PSA is determined from a sample of blood, and it can be used in different ways:
In men when it is not known whether they suffer from prostate cancer, as a screening or diagnostic test.
In men already diagnosed with prostate cancer, as a specific marker or monitoring procedure.
PSA (prostate-specific antigen), a protein that liquefies semen, is secreted by prostate and used as a tumour marker.
This substance is found only in the prostate and only in men, and it is a tumour marker in men starting at age 50, when a certain amount of this protein is present in the bloodstream.
PSA can be found in blood a free form, or bound to other blood substances.
When in the free form, it is known as free PSA.
▪ When bound to other substances, it is known as complexed PSA.
▪ The total PSA is the sum of both forms of PSA, which is regularly determined in blood tests.

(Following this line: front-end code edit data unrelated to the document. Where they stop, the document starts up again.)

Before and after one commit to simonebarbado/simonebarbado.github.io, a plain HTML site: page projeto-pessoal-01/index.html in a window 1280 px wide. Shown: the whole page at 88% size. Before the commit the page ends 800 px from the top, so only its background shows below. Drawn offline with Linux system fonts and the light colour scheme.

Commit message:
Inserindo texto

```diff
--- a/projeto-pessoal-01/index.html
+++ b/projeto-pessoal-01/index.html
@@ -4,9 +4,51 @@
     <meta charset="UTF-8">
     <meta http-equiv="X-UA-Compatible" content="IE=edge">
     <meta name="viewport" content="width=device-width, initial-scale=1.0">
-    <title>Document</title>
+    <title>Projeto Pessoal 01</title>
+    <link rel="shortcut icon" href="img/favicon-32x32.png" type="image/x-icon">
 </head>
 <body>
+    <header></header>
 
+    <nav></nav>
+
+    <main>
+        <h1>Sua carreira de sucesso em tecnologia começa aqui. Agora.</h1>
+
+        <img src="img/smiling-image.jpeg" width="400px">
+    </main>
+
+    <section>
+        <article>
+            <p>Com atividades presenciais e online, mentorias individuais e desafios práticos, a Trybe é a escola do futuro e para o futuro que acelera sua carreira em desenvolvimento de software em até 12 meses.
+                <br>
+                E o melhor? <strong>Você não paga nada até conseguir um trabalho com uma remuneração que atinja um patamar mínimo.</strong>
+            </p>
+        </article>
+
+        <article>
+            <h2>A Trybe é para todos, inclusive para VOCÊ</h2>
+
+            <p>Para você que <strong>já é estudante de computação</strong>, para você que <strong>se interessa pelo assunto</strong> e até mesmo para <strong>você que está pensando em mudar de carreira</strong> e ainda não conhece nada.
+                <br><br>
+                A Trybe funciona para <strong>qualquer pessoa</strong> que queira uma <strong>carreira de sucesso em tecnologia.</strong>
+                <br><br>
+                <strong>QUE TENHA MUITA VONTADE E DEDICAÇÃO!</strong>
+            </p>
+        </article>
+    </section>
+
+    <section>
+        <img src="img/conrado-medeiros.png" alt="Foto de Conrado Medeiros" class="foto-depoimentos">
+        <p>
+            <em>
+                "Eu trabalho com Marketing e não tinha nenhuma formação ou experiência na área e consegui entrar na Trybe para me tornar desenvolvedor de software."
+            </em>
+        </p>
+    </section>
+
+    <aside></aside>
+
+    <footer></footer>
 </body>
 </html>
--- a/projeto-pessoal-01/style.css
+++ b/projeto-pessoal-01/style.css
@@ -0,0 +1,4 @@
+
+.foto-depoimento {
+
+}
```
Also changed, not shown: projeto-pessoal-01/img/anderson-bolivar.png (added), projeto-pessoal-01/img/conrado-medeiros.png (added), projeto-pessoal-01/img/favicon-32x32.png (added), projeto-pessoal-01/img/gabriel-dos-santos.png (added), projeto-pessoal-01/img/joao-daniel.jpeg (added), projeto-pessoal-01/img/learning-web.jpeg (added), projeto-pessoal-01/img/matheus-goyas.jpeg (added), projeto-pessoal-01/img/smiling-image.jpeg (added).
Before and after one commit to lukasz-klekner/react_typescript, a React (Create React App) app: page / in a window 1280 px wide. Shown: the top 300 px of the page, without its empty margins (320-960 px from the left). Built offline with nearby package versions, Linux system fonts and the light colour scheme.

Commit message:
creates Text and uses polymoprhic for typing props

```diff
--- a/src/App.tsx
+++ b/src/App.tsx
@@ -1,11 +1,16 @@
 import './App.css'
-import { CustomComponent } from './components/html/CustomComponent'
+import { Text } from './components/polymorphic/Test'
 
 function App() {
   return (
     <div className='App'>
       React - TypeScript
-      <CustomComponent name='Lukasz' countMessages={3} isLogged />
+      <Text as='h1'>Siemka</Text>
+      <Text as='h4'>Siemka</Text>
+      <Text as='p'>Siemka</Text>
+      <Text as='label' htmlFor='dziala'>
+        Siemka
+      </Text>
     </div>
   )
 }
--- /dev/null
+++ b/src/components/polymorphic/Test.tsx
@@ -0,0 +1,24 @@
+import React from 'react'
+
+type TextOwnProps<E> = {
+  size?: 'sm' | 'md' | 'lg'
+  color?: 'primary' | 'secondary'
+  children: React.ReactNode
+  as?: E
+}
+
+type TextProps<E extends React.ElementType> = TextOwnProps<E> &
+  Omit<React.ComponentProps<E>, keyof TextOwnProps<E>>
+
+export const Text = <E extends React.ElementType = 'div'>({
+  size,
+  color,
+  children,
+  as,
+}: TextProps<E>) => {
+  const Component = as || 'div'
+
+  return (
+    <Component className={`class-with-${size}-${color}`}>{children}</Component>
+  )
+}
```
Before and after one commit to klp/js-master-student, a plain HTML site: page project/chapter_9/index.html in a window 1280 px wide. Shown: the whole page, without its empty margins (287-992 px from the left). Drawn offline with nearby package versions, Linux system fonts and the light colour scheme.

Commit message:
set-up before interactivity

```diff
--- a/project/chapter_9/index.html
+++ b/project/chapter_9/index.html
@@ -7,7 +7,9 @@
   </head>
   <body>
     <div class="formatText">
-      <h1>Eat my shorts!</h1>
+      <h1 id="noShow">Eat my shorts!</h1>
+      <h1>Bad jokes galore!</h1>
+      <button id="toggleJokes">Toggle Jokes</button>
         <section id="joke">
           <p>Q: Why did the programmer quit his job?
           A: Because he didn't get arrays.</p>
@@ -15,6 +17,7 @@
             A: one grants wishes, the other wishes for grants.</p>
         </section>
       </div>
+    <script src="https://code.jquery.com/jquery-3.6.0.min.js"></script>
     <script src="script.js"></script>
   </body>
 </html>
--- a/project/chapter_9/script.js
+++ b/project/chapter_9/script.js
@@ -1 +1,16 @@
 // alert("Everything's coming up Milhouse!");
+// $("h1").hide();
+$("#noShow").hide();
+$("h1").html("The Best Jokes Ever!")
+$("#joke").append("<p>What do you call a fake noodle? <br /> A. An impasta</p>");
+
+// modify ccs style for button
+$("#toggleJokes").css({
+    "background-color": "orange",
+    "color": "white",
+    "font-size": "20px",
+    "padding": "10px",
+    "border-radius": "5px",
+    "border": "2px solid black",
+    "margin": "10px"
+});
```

When PSA determination is used as a screening or diagnostic test, if an abnormal result is observed then additional tests will be required. Increased levels of PSA may suggest the presence of prostate cancer.